Selfie writing in the morning sun

Inspired by 27 May 2023 writing workshop

Carmen Bugan’s workshop on memoir was so beautifully compacted and animated that it is impossible to do it justice in a few words. It offered a rich and wide-ranging presentation and a lively discussion. It led from Plato, and life as an act of remembering, to Dante drinking from the river Lethe and the loss of memory.

We were asked to examine our relationship to memory at different levels – personal, cultural, historic, literary – and its role in our writing. Other questions were: how do we access memory? What part do sensory observations play in our writing and how do they connect to memory? Do we use memory to make sense of the puzzle of our lives?

Exciting writing exercises were proposed. One involved a line from Seamus Heaney: “Sing yourself to where the singing comes from.” Another concerned the role of touchable objects (e.g. an aquamarine ring) that trigger memory fragments of emotional and spiritual significance. A citation, also from Seamus Heaney, showed how connecting a humble everyday object or act to an intimate memory potentiates the impact on the reader.

Asked about fictionalizing a memoir, Carmen evoked the writer’s responsibility toward truth, the self, the persons portrayed in the story, and the reader. To put truth in print demands courage. Carmen is a true paragon, exemplified in her writing and her life.

With her broad, adventuresome experience and big, perceptive heart Carmen Bugan represents a vast array of knowledge, feelings, dreams and aspirations. That she managed to transmit all this and more in a mere hour-and-a-half makes her a truly inspiring teacher. How ingenious of her to have chosen Mnemosyne, the goddess of memory and mother of the nine muses, as her ally!


2022 NaPoWriMo DAY NINETEEN19 April 2022 Stretch

Behind, belated, and loving it



Stretch

don’t dabble
plunge in
wholehearted
welcome the violoncello
its notes reverberate
glide raindroplike near
undying
forever

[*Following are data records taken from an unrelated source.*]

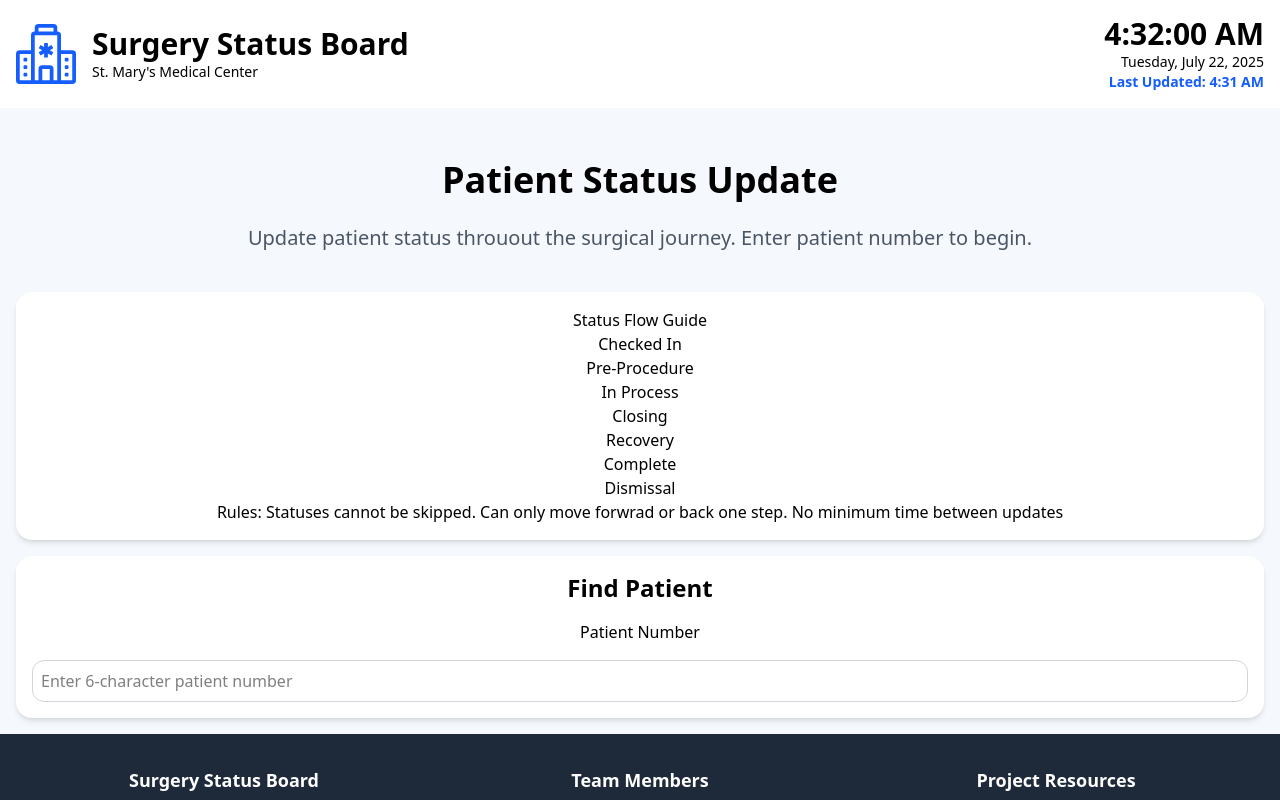
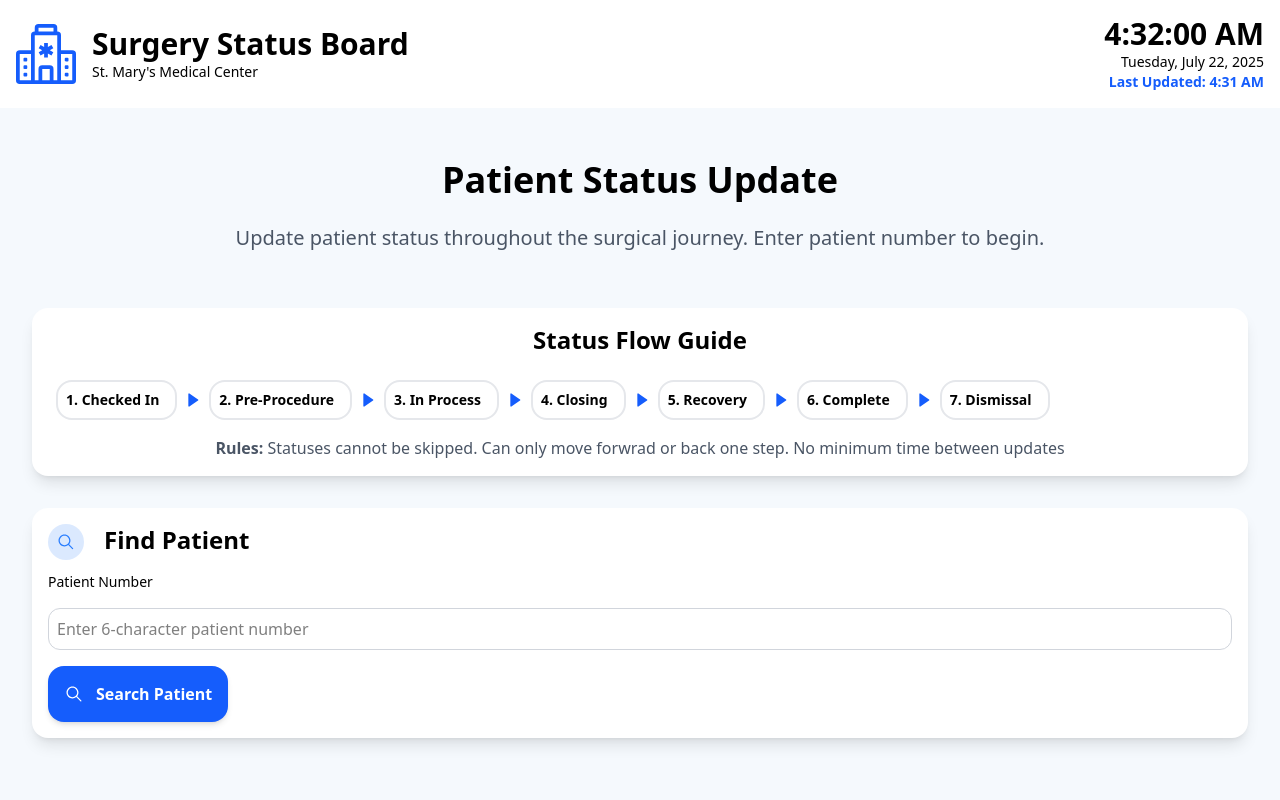
Before and after one commit to chingu-voyages/V56-tier3-team-36, a React (Vite) app in the folder client/: page /patientstatusupdate in a window 1280 px wide. Shown: the top 800 px of the page. Built offline with nearby package versions, Linux system fonts and the light colour scheme.

Commit message:
added styling to FindPatient component, added margins to StatusFlowGuide component  and FindPatient component, imported React Icons to add search icon and arrows to components

```diff
--- a/client/src/App.css
+++ b/client/src/App.css
@@ -2,8 +2,12 @@
 
 @theme {
   --color-blue-background: #f5f9fd;
+  --color-blue-search-background: #dbe9fe;
 }
 
+.status-flow-guide-button {
+  @apply pr-4 border-2 border-gray-200 p-2 rounded-2xl font-bold text-sm;
+}
 
 #root {
   height: 100vh;
--- a/client/src/components/FindPatient.jsx
+++ b/client/src/components/FindPatient.jsx
@@ -1,12 +1,22 @@
+import { IoIosSearch } from "react-icons/io";
+import SearchPatientBtn from "./SearchPatientBtn";
+
+
 export default function FindPatient () {
     return (
-        <div className="bg-white p-4 m-4 rounded-2xl shadow-md">
+        <div className="bg-white p-4 m-8 mb-30 rounded-2xl shadow-lg flex flex-col items-start">
+           <div className="flex gap-5">
+            <IoIosSearch className="bg-blue-search-background border-0 rounded-3xl text-4xl p-2 text-blue-500"/>
             <h1 className="text-2xl font-bold mb-4">Find Patient</h1>
-            <p className="mb-4">Patient Number</p>
+            </div>
+
+            <p className="mb-4 text-sm font-semi-bold">Patient Number</p>
          <input
         className="border border-gray-300 p-2 rounded-xl w-full"
         type="text"
          placeholder="Enter 6-character patient number"/>
+    <SearchPatientBtn />
             </div>
+
     )
 }
--- /dev/null
+++ b/client/src/components/SearchPatientBtn.jsx
@@ -0,0 +1,12 @@
+import { IoIosSearch } from "react-icons/io";
+
+export default function SearchPatientBtn() {
+    return (
+        <div className="bg-blue-600 p-4 mt-4 rounded-2xl shadow-md flex flex-col items-start hover:bg-blue-700 transition-colors duration-300 cursor-pointer">
+            <div className="flex gap-5 flex-row items-center">
+                <h1 className="text-md font-bold text-white flex items-center gap-3">
+                    <IoIosSearch className="text-xl"/> Search Patient</h1>
+            </div>
+        </div>
+    );
+}
--- a/client/src/components/StatusFlowGuide.jsx
+++ b/client/src/components/StatusFlowGuide.jsx
@@ -1,17 +1,48 @@
+import { BiSolidRightArrow } from "react-icons/bi";
+
 export default function StatusFlowGuide() {
     return (
-        <div className="bg-white p-4 m-4 rounded-2xl shadow-md">
-            <h1>Status Flow Guide</h1>
-            <ol>
-                <li>Checked In</li>
-                <li>Pre-Procedure</li>
-                <li>In Process</li>
-                <li>Closing</li>
-                <li>Recovery</li>
-                <li>Complete</li>
-                <li>Dismissal</li>
+        <div className="bg-white p-4 m-8 rounded-2xl shadow-lg">
+            <h2 className="text-2xl font-bold mb-6">Status Flow Guide</h2>
+           <div className="flex flex-row justify-between mb-4">
+            <ol className="flex flex-row flex-wrap gap-2 pl-2 justify-start items-center">
+
+                <div className="flex flex-row justify-center items-center gap-2">
+                    <li className="status-flow-guide-button">1. Checked In </li>
+                <BiSolidRightArrow className="text-1xl text-blue-600" />
+                </div>
+
+                <div className="flex flex-row justify-center items-center gap-2">
+                <li className="status-flow-guide-button">2. Pre-Procedure</li>
+                <BiSolidRightArrow className="text-1xl text-blue-600" />
+                </div>
+
+                <div className="flex flex-row justify-center items-center gap-2">
+                <li className="status-flow-guide-button">3. In Process</li>
+                <BiSolidRightArrow className="text-1xl text-blue-600" />
+                </div>
+
+                <div className="flex flex-row justify-center items-center gap-2">
+                <li className="status-flow-guide-button">4. Closing</li>
+                <BiSolidRightArrow className="text-1xl text-blue-600" />
+                </div>
+
+                <div className="flex flex-row justify-center items-center gap-2">
+                <li className="status-flow-guide-button">5. Recovery</li>
+                <BiSolidRightArrow className="text-1xl text-blue-600" />
+                </div>
+
+                <div className="flex flex-row justify-center items-center gap-2">
+                <li className="status-flow-guide-button">6. Complete</li>
+                <BiSolidRightArrow className="text-1xl text-blue-600" />
+                </div>
+
+
+                <li className="status-flow-guide-button">7. Dismissal</li>
             </ol>
-            <p>Rules: Statuses cannot be skipped. Can only move forwrad or back one step. No minimum time between updates </p>
+            </div>
+
+            <p className="text-gray-600"><span className="font-bold">Rules:</span> Statuses cannot be skipped. Can only move forwrad or back one step. No minimum time between updates </p>
             </div>
     );
 }
--- a/client/src/pages/PatientStatusUpdate.jsx
+++ b/client/src/pages/PatientStatusUpdate.jsx
@@ -3,15 +3,13 @@ import Header from '../components/Header';
 import StatusFlowGuide from '../components/StatusFlowGuide';
 import FindPatient from '../components/FindPatient';
 import Footer from '../components/Footer';
-
 export default function PatientStatusUpdate() {
     return (
         <div>
         <Header />
         <div className="bg-blue-background pt-40">
         <h1 className='text-4xl font-bold'>Patient Status Update</h1>
-        <p className='text-xl text-gray-600 p-6 '>Update patient status throuout the surgical journey. Enter patient number to begin.</p>
-
+        <p className='text-xl text-gray-600 p-6 '>Update patient status throughout the surgical journey. Enter patient number to begin.</p>
     <StatusFlowGuide />
     <FindPatient />
     <Footer />
--- a/package.json
+++ b/package.json
@@ -7,7 +7,8 @@
     "start": "npm run dev"
   },
   "dependencies": {
-    "concurrently": "^7.0.0"
+    "concurrently": "^7.0.0",
+    "react-icons": "^5.5.0"
   },
   "devDependencies": {
     "prettier": "^3.6.2"
```
Also changed, not shown: 1 other file (tests, documents, lock files or other folders).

deep-dive
where invaders
in mantles of mother of pearl
melt suffering into iridescence
shapeshift into shining
gems

befriend the flitting
swallow
see it build its nest from
mud and saliva
here in the quiet cloister
of an abandoned
convent

turn the stone it
astounds
lay your palms
gratitude gently
on stumbling blocks
pour syrah on the ground
drain the silver
cup

stretch farthest
the lark spirals skyward
listen
its song caresses
the wheat field
when you break bread
let its flavor be
vertical

2022 NaPoWriMo DAY TEN 10 April 2022Life, woven from love?


Life, woven from love?

Look around, see nature woo,
squirrels chase from elm to fir,
wood pigeons coo,
buds break open, leaves renew,
bristly hedgehogs stir,
so, too, the human zoo.

Bus driver beams welcome
to arriving crew,
bearded face beneath blue
hood, limping old lady,
misunderstood,
shy newly-weds, tourist
lost in morning mist,
of local language not a gist,
mom, bundled-up baby,
bright-helmeted cyclist –

driver alive to toing and froing,
smiles farewell to all on going,
openhearted benevolence,
no mere surface happenstance,
greetings instants of luminous trove:

life unceasingly weaving love.


NaPoWriMo: write a love poem.

2022 NaPoWriMo DAY NINE 9 April Nonet on Gratitude


9 April 2022

And now for our (optional) daily prompt! Because it’s a Saturday, I thought I’d try a prompt that asks you to write in a specific form – the nonet! A nonet has nine lines. The first line has nine syllables, the second has eight, and so on until you get to the last line, which has just one syllable.

Happy writing!

Nonet on Gratitude

Gratitude like a blond squirrel
delights in crunchy beechnuts
like an autumn leaf swirls
in a gentle wind
loves to expect
forever
great good
now

NaPoWriMo DAY FOUR 4 April 2022


A tongue unraveled

Amble through the jungle,
find an orchid in bloom, guest of a luxuriant tree,
inhale its aroma of words,
the scent of its honey dew heart,
rest and wonder:
are words edible art?
Like a hummingbird hover,
home in on orchid’s flower-star,
a lover, see its chalice shimmer pearly bright,
alight, your bill ajar
unfurl your tongue,
sip, savor the sweet nectar of words.
When you’ve had your fill
retract your tongue,
bill closed, coil tongue inside,
don’t frown,
fold your wings, go to bed.
Night before long
will unravel your tongue,
braid a poem’s lines around your head
like a laurel crown.